AAA Storage's plans to build a set of storage units at 10913 Johnstown Road were not supported May 19 by members of the Rocky Fork-Blacklick Accord Implementation Panel.

AAA Storage's plans to build a set of storage units at 10913 Johnstown Road were not supported May 19 by members of the Rocky Fork-Blacklick Accord Implementation Panel.

The five members present voted against recommending approval for a zoning change for the project. They each gave their reasons for the refusal.

"The applicant did a wonderful job of presenting the rendering and this plan has gone a long way (from what was originally presented)," said panel member Tom Rybski.

But, Rybski said, the Plain Township land-use plans and the accord plans both show the land use for the area as rural residential, not commercial.

Panel members Don Ballard, Doug Burnip and Derek Benseler agreed, saying the plan itself is not bad but the location isn't right.

Panel member Meera Parthasarathy also said the plan seemed fine but she questioned the location because of its proximity to a stream.

Burnip said the accord panel has recommended some zoning changes in the past, which deviate from land-use plans. But, he said, in those cases, the change was beneficial to the area. When land was rezoned for Abercrombie & Fitch, for example, the business brought much-needed property-tax revenue and took away the possibility of several hundred homes being built, which would have negatively affected the New Albany-Plain Local School District with increased enrollment. Similarly, when residential space on state Route 605 was rezoned for the Sorensen & Sorensen, Optometrists office, it was in an area already surrounded by commercial businesses.

Burnip said AAA Storage wants to build between residential homes, 25 feet from the closest neighbor, and would cover most of the lot with large buildings.

"This is 10 acres surrounded by residential that you want changed to commercial, that's in an area zoned for a one home-per-acre max, that was designated by the township for residential," Burnip said. "This plan presents no compelling reason for the (zoning) change."

Attorney Korey Kidwell, who spoke on behalf of AAA Storage, said the plan meets six of the accord's 10 principles and the other four don't apply.

He said the commercial venture would generate $39,000 to $52,000 a year in property taxes, while the existing home on the 10.788-acre site, an abandoned house built in 1972, generates only $8,800. The lot and house at 10913 Johnstown Road are owned by Playworld Systems Inc. of Pennsylvania, which bought the property in March 2010.

Kidwell said after the meeting, he plans to present the application to the Plain Township Zoning Commission, which will meet again June 9. The commission reviewed the project in May and decided to wait for the accord panel's recommendation before moving forward with a vote.

Both the accord panel and the township zoning commission make recommendations on zoning changes to the Plain Township trustees, who have the final vote on any zoning change in the township. Even though the accord makes recommendations only, Burnip said, trustees have never approved a zoning change that the panel recommended against.

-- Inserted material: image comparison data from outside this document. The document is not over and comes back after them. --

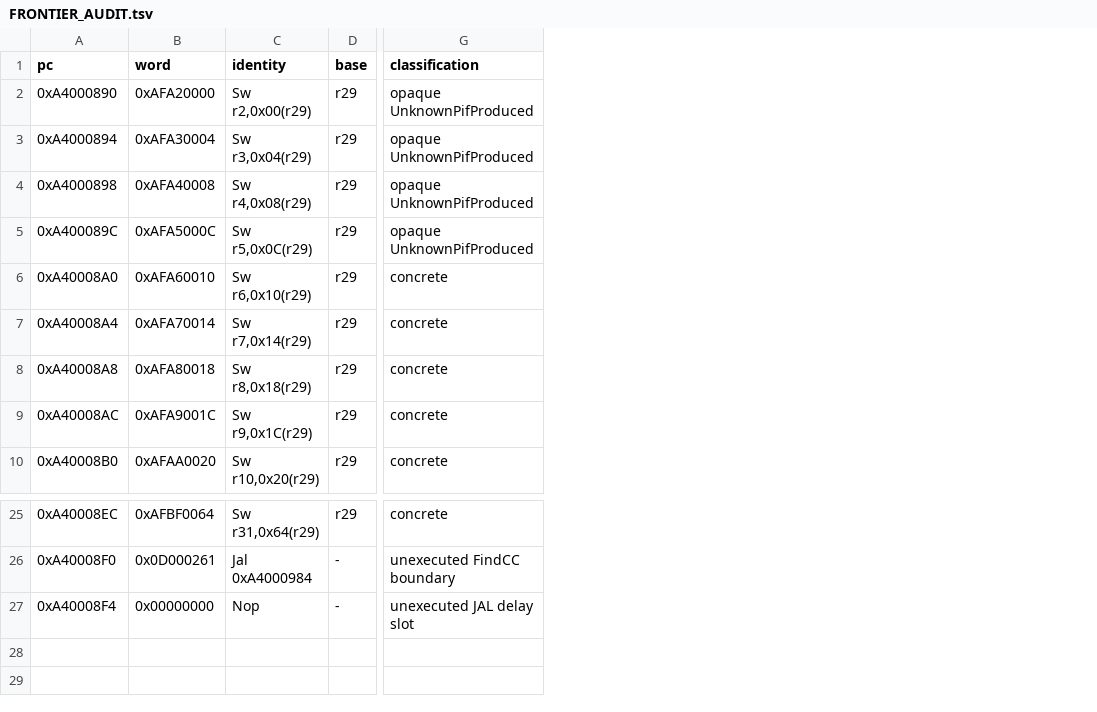
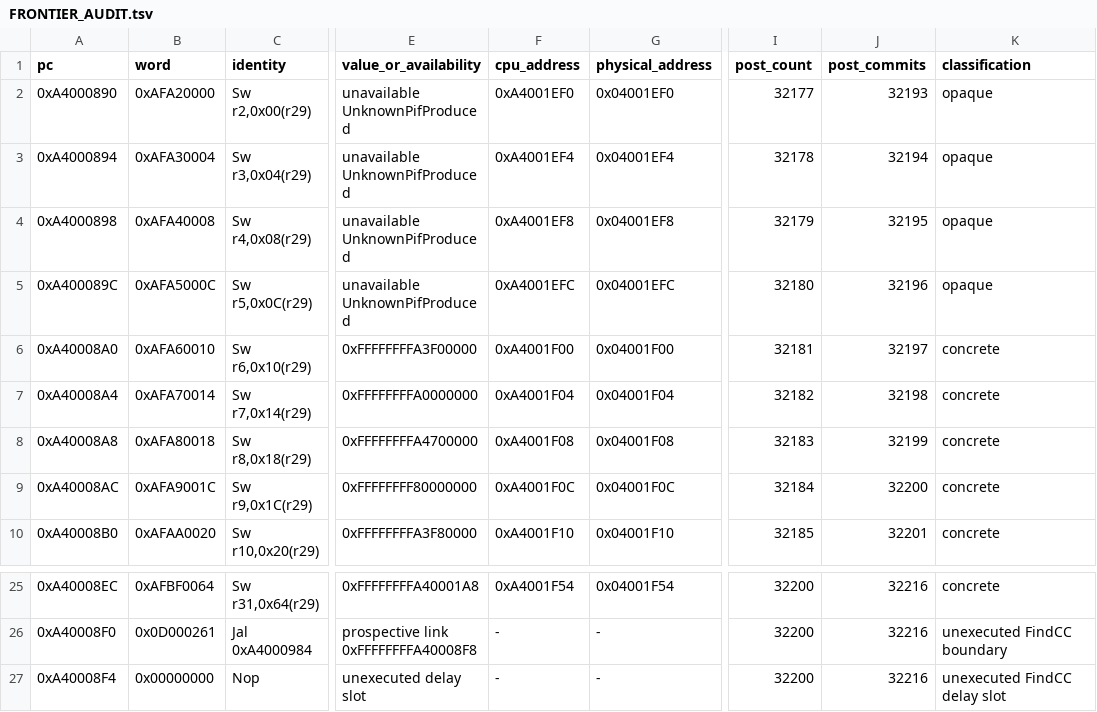
Before and after one commit to WigglyDon/fn64, a TSV file: ops/evidence/opaque-sp-imem-word-generated-x105-find-cc-frontier-v1/FRONTIER_AUDIT.tsv, drawn as a sheet; only a part is shown, gaps mark what is left out; removed rows and columns are numbered as before the commit, all else as after; the diff names each change by its address in the sheet, - before the commit and + after, or states it on an @@ line.

Commit message:
docs: record opaque SP IMEM and generated save truth

```diff
--- a/ops/evidence/opaque-sp-imem-word-generated-x105-find-cc-frontier-v1/FRONTIER_AUDIT.tsv
+++ b/ops/evidence/opaque-sp-imem-word-generated-x105-find-cc-frontier-v1/FRONTIER_AUDIT.tsv
-column D (base), rows 2-10: all r29; rows 25-27: r29 | - | -
+column E (value_or_availability), rows 2-10: unavailable UnknownPifProduced | unavailable UnknownPifProduced | unavailable UnknownPifProduced | unavailable UnknownPifProduced | 0xFFFFFFFFA3F00000 | 0xFFFFFFFFA0000000 | 0xFFFFFFFFA4700000 | 0xFFFFFFFF80000000 | 0xFFFFFFFFA3F80000; rows 25-27: 0xFFFFFFFFA40001A8 | prospective link 0xFFFFFFFFA40008F8 | unexecuted delay slot
+column F (cpu_address), rows 2-10: 0xA4001EF0 | 0xA4001EF4 | 0xA4001EF8 | 0xA4001EFC | 0xA4001F00 | 0xA4001F04 | 0xA4001F08 | 0xA4001F0C | 0xA4001F10; rows 25-27: 0xA4001F54 | - | -
+column G (physical_address), rows 2-10: 0x04001EF0 | 0x04001EF4 | 0x04001EF8 | 0x04001EFC | 0x04001F00 | 0x04001F04 | 0x04001F08 | 0x04001F0C | 0x04001F10; rows 25-27: 0x04001F54 | - | -
+column I (post_count), rows 2-10: 32177 | 32178 | 32179 | 32180 | 32181 | 32182 | 32183 | 32184 | 32185; rows 25-27: all 32200
+column J (post_commits), rows 2-10: 32193 | 32194 | 32195 | 32196 | 32197 | 32198 | 32199 | 32200 | 32201; rows 25-27: all 32216
-K2:K5 (classification): opaque UnknownPifProduced
+K2:K5 (classification): opaque
-K27 (classification): unexecuted JAL delay slot
+K27 (classification): unexecuted FindCC delay slot
```
Also changed, not shown: 16 other files.
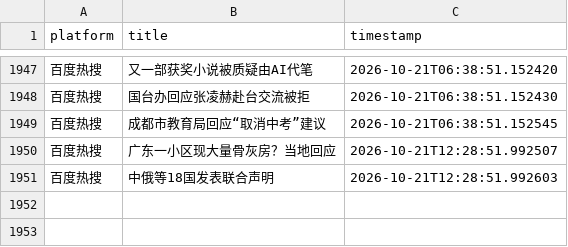
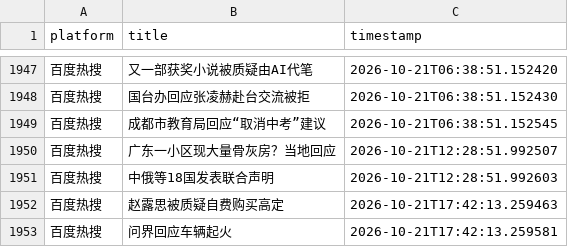
Before and after one commit to Bella030611/waitan-monitor, a CSV file: hot_words.csv, drawn as a sheet; only a part is shown, gaps mark what is left out.

```diff
--- a/hot_words.csv
+++ b/hot_words.csv
@@ -1951 +1951,3 @@
 百度热搜,中俄等18国发表联合声明,2026-10-21T12:28:51.992603
+百度热搜,赵露思被质疑自费购买高定,2026-10-21T17:42:13.259463
+百度热搜,问界回应车辆起火,2026-10-21T17:42:13.259581
```
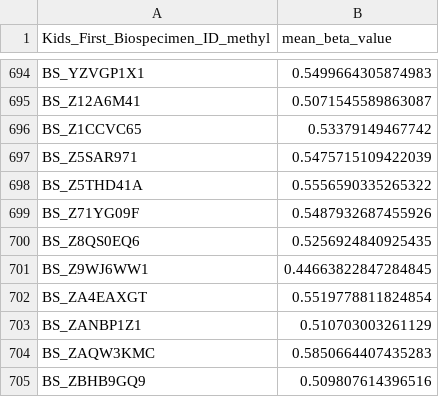
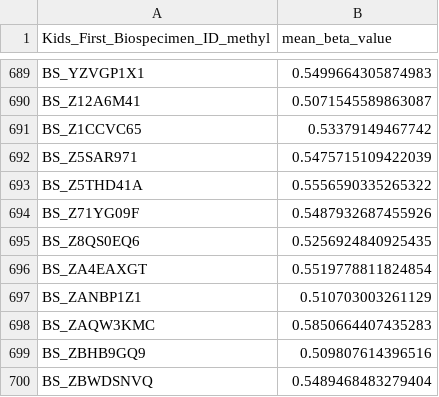
Before and after one commit to diskin-lab-chop/pbta-germline-somatic, a TSV file: analyses/methylation/results/pbta-germline-mean-sample-methyl-beta.tsv, drawn as a sheet; only a part is shown, gaps mark what is left out; the shorter side is filled out with more unchanged rows; the diff covers the shown part only; the diff names each change by its address in the sheet, - before the commit and + after, or states it on an @@ line.

```diff
--- a/analyses/methylation/results/pbta-germline-mean-sample-methyl-beta.tsv
+++ b/analyses/methylation/results/pbta-germline-mean-sample-methyl-beta.tsv
-row 701: BS_Z9WJ6WW1 | 0.44663822847284845
```
Also changed, not shown: 5 removed rows elsewhere in this file, 3 other files.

AAA Storage wants to construct 13 buildings with 597 units in two phases, with two buildings and a third larger building for recreational vehicle and boat storage to be built first, said Don Durbin of AAA Storage. The buildings would be surrounded by a green, vinyl-coated chain link fence with a silent alarm system to protect the property inside the units.

Plans shown to the panel May 19 included a 400-foot setback from Johnstown Road and enough landscaping to screen about 80 percent of the buildings from the road and from the neighbors. A detention basin, which would hold storm water runoff, was proposed for the west side of the project.

Several residents spoke against the project May 19. Residents who live on Clouse Road and along Johnstown Road said the road already is busy and traffic turning in and out of a storage facility could cause more issues.

Joanne Adams, who lives on Johnstown Road, said there were 38 reported accidents in the last four years on U.S. Route 62 between Clouse Road and Walnut Street, a total that doesn't count all the "near misses."

Several residents said the local streams could be affected negatively by runoff from the site and others feared the detention basin could attract children.

Kidwell said the site does not contain wetlands and the detention basin is designed to improve drainage.

Holly Morgan, who lives on Stonegate Drive in the New Albany Links subdivision, said the safety of the 50 children on her street could be affected by the project.

One person spoke in favor of the project. Don Shoemaker, who owns property southeast of the site on Johnstown Road, said the storage facility would be an asset that would not hurt property values.